The Nobel Peace Prize Concert brought together the Argentine pianist Martha Argerich with Yuri Temirkanov and the Royal Stockholm Philharmonic in Ravel’s “Piano Concerto in G Major” and other works by Prokofiev, Chopin, and Shostakovich. Here the speakers surprised me by playing against the manner in which I’d been in danger of typecasting them. Instead of the amiably novocained presentation I expected, I got a sparkling piano sound accompanied by detailed strings and brasses. This alternate window into the SVS experience must have been opened by the close-up nature of the recording—the on-the-podium perspective of the orchestra and the at-the-keyboard POV of the piano—which remained consistent down to the pianissimo.
The David Grisman Quintet’s Swingin’ with Svend (CD version) featured jazz fiddler Svend Asmussen, recorded live at Fat Tuesday’s in New York in 1988. Grisman’s mandolin came through the silk dome tweeters and plastic-coned woofers with a warm ringy sound—ringy in a good way, like a bell—in contrast to the thinner and slightly raspy tone of Asmussen’s violin. Using the Dolby Pro Logic II music mode compensated for the recording’s airlessness, imaging the two main lead instruments on either side of the center speaker. In stereo, the soundstage was not as strong.

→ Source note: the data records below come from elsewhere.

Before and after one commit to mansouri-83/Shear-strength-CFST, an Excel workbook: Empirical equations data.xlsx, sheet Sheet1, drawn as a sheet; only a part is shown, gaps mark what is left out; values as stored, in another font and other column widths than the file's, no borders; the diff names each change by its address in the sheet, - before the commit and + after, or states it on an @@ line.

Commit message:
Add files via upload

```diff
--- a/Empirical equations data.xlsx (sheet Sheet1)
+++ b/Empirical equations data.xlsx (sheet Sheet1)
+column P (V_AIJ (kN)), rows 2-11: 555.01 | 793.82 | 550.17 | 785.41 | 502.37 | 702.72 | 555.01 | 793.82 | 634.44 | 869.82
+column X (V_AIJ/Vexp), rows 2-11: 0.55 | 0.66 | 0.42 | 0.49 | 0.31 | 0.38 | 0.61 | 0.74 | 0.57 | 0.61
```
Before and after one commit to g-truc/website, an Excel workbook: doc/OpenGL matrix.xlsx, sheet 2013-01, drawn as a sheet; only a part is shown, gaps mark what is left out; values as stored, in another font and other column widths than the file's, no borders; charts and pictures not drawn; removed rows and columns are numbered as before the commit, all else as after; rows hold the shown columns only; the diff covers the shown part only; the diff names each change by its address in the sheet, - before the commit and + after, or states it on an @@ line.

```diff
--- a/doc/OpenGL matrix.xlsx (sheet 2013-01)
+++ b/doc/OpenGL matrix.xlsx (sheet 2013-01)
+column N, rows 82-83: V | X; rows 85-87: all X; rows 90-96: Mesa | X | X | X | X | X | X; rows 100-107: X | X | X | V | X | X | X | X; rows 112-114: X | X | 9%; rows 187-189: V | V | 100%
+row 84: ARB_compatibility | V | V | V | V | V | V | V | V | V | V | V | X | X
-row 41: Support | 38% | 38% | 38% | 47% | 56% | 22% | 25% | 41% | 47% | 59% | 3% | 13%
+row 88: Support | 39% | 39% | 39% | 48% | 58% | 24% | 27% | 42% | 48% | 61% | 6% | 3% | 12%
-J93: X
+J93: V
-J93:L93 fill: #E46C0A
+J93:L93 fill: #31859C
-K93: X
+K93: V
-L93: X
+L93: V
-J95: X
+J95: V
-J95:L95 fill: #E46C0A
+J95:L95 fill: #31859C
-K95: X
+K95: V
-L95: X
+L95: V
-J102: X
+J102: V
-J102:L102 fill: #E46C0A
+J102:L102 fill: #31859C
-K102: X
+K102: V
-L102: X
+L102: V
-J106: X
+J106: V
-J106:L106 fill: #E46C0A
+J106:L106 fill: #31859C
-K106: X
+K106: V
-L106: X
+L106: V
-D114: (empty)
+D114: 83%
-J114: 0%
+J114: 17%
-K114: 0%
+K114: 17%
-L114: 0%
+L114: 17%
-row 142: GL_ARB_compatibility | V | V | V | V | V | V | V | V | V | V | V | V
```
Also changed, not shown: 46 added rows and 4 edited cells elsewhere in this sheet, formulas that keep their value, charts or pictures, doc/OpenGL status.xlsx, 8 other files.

The SVS S-Series speakers have a discernible character that will appeal to certain human personalities. The top end of these Midwestern-accented speakers is notably gentle and reserved, encouraging the listener to employ high master-volume levels with everything from action movies to sotto-voce psychological drama to all kinds of music. The lack of a stop sign in the presence region helps open up the listener’s perception of lower midrange and bass, which is where these speakers really excel. Two kinds of people will love them: the frazzled listener who gets listening fatigue and irritation from the etchier presentation of many products, and the extrovert who just wants to crank it up and feel good.